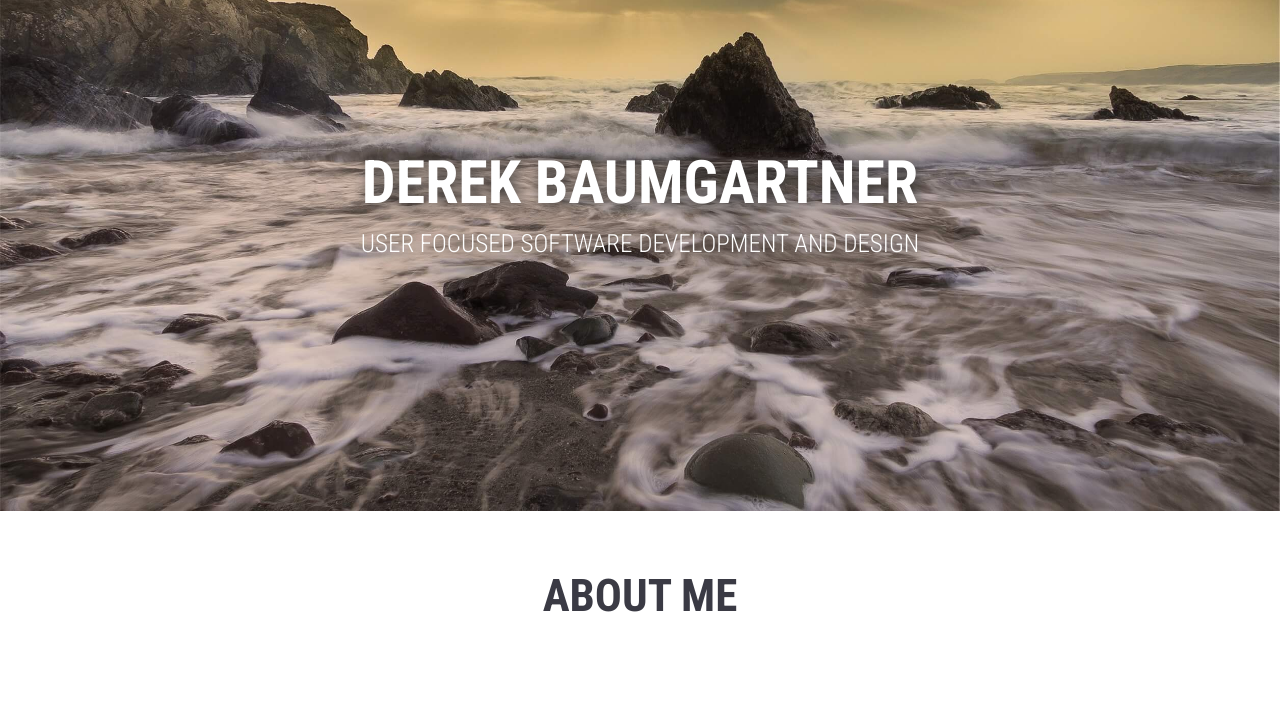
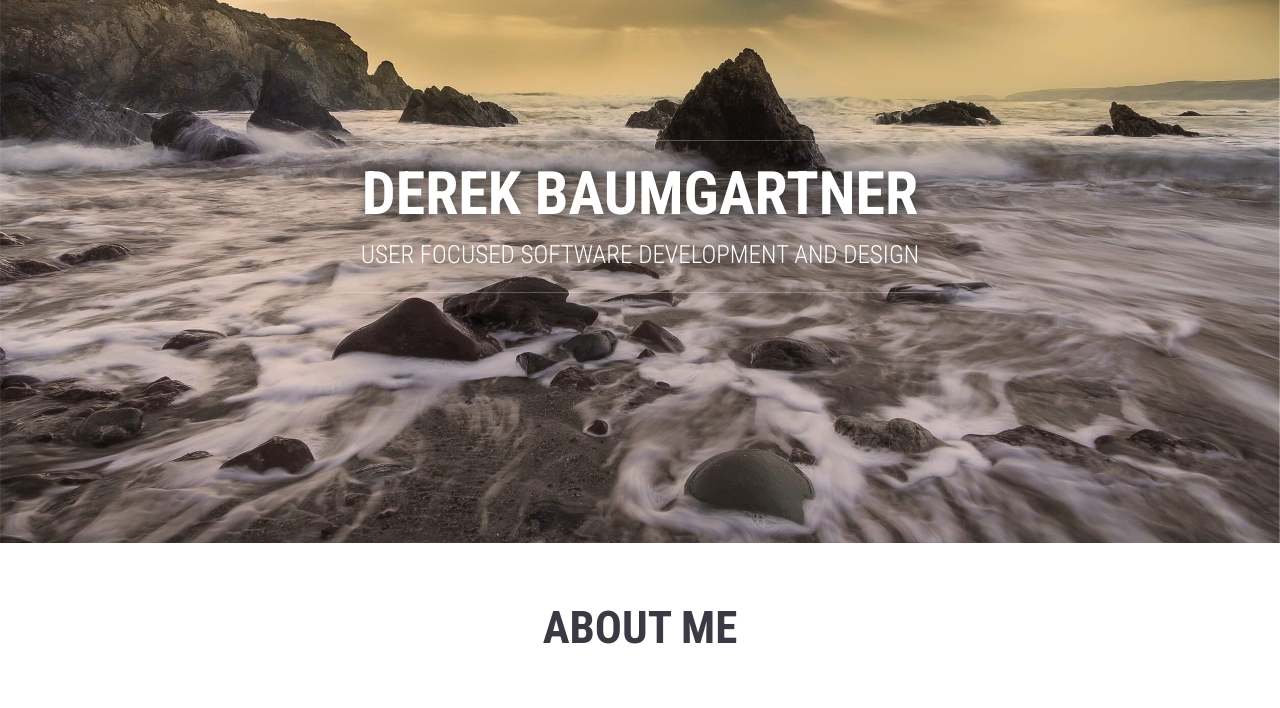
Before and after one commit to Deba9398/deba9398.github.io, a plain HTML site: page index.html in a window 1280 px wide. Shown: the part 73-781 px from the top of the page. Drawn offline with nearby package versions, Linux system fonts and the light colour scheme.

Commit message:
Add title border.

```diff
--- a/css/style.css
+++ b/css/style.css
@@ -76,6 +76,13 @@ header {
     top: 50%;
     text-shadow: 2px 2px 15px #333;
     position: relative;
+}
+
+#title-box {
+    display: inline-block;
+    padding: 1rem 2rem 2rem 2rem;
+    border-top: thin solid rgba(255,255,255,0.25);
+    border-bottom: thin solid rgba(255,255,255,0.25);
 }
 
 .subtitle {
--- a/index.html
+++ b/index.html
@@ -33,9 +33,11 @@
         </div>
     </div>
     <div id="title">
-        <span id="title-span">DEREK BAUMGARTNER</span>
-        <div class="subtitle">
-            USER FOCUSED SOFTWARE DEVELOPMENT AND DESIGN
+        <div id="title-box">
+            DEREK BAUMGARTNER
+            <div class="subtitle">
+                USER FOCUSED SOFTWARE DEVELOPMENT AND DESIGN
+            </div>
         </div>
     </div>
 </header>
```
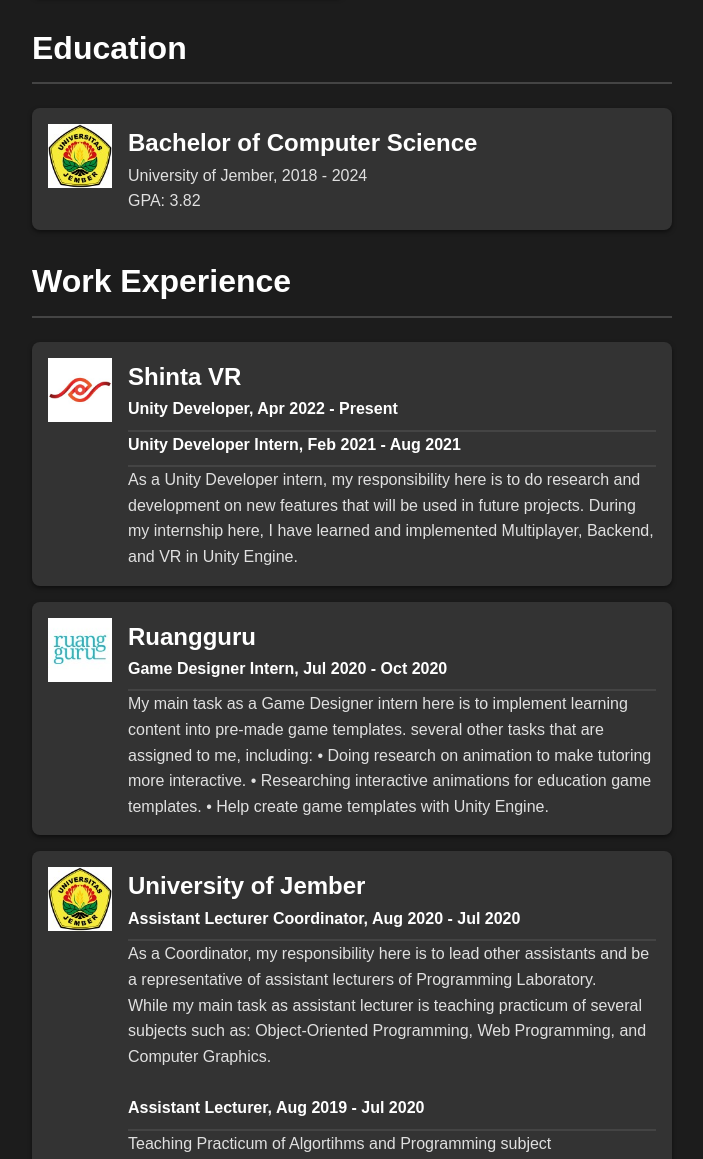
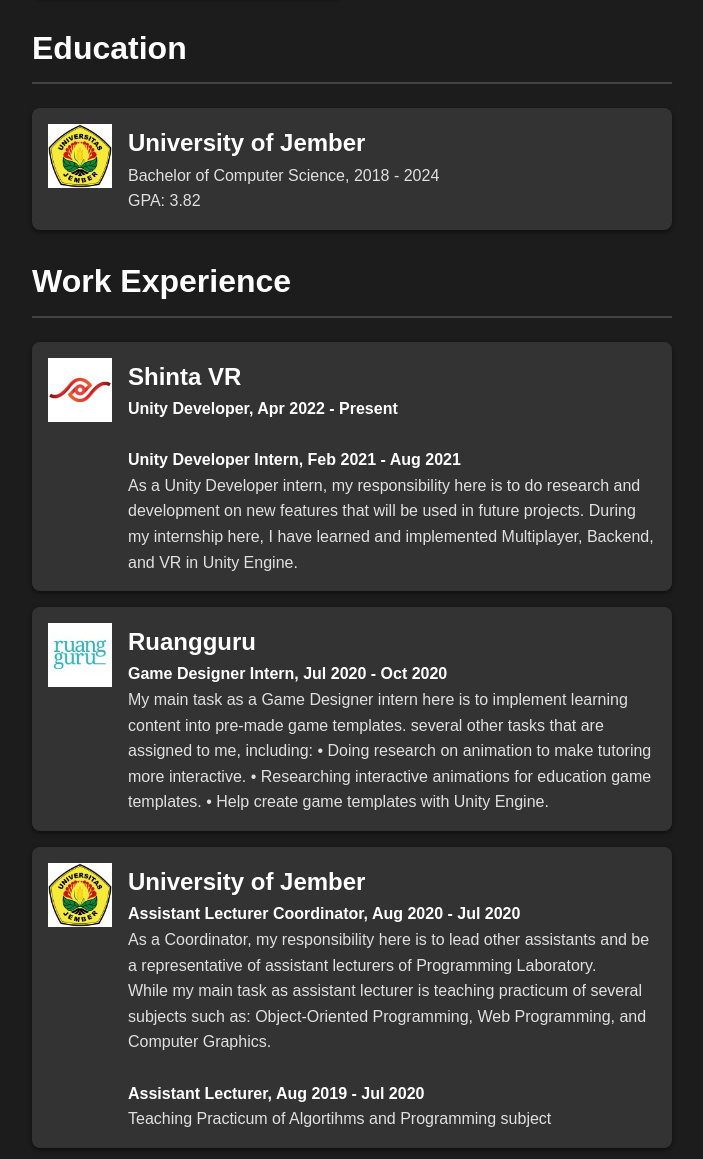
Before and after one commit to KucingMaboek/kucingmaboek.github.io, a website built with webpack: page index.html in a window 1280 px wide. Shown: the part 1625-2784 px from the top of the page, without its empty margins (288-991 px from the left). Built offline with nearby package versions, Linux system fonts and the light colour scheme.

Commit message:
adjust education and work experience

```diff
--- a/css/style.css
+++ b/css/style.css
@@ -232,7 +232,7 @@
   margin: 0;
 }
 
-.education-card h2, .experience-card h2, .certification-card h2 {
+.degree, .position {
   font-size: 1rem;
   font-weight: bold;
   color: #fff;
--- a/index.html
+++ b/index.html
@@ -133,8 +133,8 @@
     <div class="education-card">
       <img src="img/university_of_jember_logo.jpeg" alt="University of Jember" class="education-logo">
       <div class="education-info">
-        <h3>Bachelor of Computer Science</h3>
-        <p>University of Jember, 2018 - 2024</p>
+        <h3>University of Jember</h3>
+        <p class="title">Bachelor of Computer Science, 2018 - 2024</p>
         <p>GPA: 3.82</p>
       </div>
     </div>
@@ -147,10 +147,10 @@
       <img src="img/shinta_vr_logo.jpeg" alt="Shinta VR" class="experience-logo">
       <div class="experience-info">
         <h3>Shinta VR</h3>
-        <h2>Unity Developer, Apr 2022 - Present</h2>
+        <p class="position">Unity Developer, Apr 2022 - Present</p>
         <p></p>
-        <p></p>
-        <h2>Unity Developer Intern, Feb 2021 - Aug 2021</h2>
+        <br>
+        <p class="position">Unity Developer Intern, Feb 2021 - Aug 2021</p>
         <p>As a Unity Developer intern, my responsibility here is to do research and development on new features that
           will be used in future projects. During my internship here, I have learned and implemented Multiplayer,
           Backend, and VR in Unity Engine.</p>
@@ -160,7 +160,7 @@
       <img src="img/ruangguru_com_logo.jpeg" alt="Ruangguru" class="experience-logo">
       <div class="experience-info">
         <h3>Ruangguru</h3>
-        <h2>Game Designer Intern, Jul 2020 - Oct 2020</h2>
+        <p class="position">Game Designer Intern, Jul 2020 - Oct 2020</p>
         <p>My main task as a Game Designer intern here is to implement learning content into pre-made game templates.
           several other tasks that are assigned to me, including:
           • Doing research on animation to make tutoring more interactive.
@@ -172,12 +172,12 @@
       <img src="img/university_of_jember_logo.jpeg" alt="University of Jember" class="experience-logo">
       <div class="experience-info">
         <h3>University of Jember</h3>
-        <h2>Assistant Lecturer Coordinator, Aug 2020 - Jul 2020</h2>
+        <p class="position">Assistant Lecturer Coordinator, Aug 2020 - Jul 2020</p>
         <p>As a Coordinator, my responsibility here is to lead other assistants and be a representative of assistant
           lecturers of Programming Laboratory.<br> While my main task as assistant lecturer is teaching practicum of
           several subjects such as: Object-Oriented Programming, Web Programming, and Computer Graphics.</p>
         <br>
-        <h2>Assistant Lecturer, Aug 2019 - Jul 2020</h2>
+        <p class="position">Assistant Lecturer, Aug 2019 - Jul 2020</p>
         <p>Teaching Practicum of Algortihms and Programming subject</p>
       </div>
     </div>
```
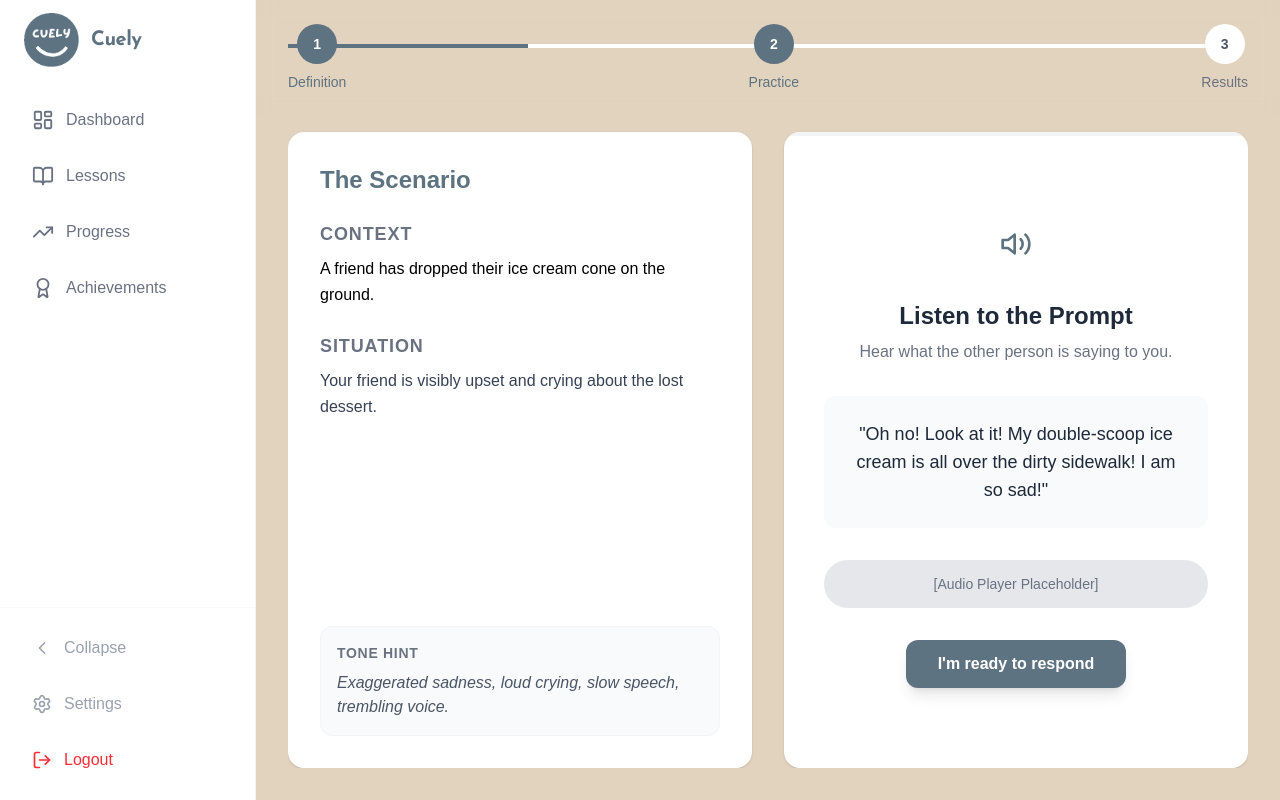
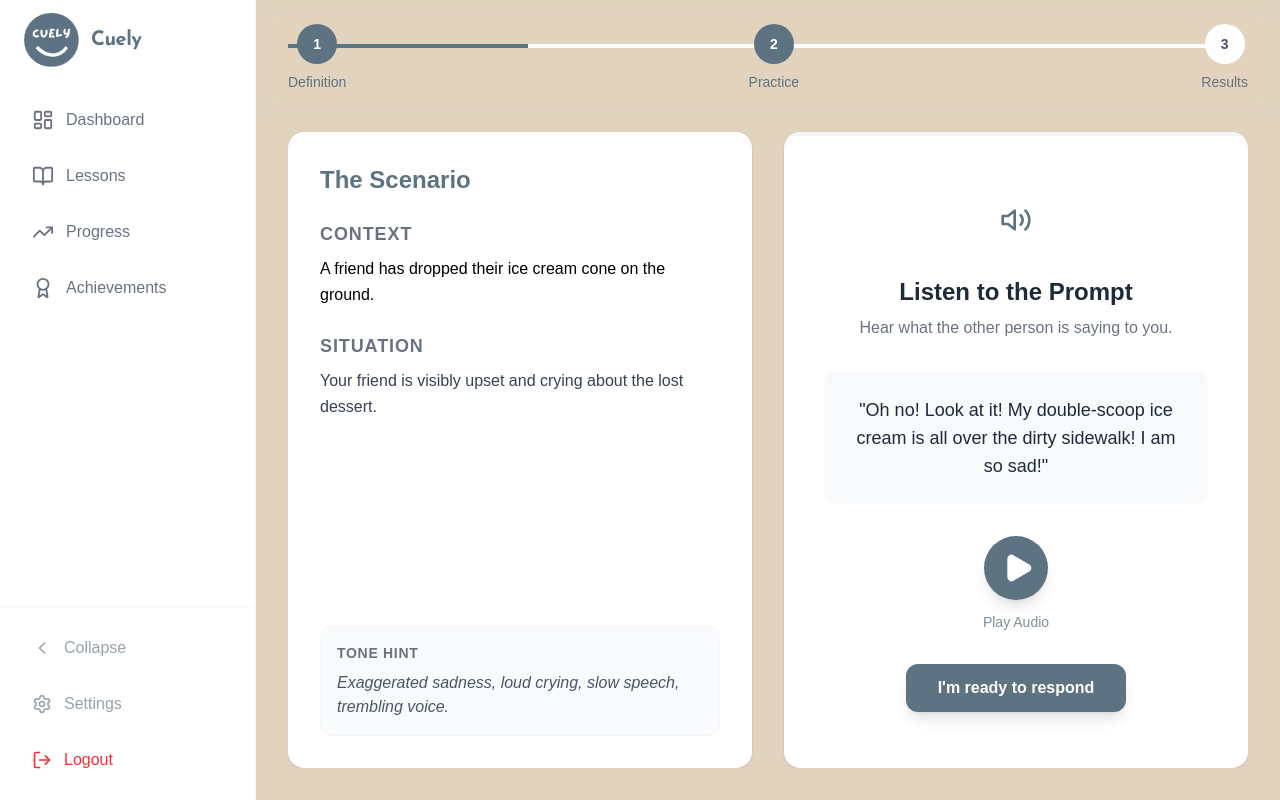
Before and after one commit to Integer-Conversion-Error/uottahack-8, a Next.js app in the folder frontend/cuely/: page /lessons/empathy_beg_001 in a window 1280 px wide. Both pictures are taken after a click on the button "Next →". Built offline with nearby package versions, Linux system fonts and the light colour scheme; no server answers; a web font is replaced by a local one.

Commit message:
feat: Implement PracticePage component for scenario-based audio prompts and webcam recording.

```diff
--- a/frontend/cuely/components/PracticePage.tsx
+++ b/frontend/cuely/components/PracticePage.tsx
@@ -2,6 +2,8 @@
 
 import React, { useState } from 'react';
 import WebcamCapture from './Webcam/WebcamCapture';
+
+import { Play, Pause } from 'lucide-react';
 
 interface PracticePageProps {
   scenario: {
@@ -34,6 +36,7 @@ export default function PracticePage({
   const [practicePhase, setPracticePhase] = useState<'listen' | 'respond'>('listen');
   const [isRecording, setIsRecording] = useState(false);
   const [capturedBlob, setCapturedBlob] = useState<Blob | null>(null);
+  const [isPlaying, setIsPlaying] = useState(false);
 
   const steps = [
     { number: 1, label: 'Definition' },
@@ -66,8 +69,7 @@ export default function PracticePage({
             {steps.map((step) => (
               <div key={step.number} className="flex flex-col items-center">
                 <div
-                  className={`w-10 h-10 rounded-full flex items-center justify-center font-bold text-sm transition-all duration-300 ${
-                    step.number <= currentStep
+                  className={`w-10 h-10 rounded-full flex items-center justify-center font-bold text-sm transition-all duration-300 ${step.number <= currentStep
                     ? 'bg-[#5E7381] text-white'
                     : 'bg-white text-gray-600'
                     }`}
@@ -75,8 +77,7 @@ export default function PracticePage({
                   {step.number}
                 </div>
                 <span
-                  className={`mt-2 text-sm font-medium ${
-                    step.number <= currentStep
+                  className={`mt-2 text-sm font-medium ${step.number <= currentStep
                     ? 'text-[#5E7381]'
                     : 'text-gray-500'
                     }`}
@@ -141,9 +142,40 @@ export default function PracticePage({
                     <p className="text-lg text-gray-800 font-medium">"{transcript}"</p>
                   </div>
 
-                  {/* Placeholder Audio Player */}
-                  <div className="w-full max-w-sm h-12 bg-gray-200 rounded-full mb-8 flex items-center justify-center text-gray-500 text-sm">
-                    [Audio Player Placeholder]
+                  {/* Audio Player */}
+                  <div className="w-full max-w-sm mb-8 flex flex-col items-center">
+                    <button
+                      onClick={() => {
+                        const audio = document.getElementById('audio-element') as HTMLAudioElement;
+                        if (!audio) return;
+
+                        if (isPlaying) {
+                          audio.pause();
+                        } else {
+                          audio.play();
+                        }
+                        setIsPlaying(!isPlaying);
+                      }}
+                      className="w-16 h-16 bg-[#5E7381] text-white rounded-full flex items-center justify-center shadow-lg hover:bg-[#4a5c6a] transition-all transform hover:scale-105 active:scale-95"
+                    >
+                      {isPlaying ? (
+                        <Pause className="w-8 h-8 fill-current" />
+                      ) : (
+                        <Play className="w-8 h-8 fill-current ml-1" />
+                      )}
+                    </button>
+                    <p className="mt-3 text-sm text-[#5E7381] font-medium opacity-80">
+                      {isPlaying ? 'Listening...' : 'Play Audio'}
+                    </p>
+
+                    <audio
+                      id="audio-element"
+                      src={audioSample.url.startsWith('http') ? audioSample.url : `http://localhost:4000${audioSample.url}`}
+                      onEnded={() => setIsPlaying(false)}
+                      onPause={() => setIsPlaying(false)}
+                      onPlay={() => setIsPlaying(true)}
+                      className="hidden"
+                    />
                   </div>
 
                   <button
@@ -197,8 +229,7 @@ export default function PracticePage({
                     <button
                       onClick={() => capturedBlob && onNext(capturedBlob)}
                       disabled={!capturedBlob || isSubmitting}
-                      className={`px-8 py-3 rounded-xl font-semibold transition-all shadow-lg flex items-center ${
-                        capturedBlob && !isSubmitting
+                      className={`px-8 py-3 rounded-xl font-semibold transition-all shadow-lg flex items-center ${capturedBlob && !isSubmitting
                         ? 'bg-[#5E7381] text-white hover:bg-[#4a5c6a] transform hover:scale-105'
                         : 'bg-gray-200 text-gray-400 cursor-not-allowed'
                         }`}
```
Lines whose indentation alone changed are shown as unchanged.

What you need to do — Your answer should be each line from the entries that includes the string "const".

Answer to this problem —
   const [practicePhase, setPracticePhase] = useState<'listen' | 'respond'>('listen');
   const [isRecording, setIsRecording] = useState(false);
   const [capturedBlob, setCapturedBlob] = useState<Blob | null>(null);
+  const [isPlaying, setIsPlaying] = useState(false);
   const steps = [
+                        const audio = document.getElementById('audio-element') as HTMLAudioElement;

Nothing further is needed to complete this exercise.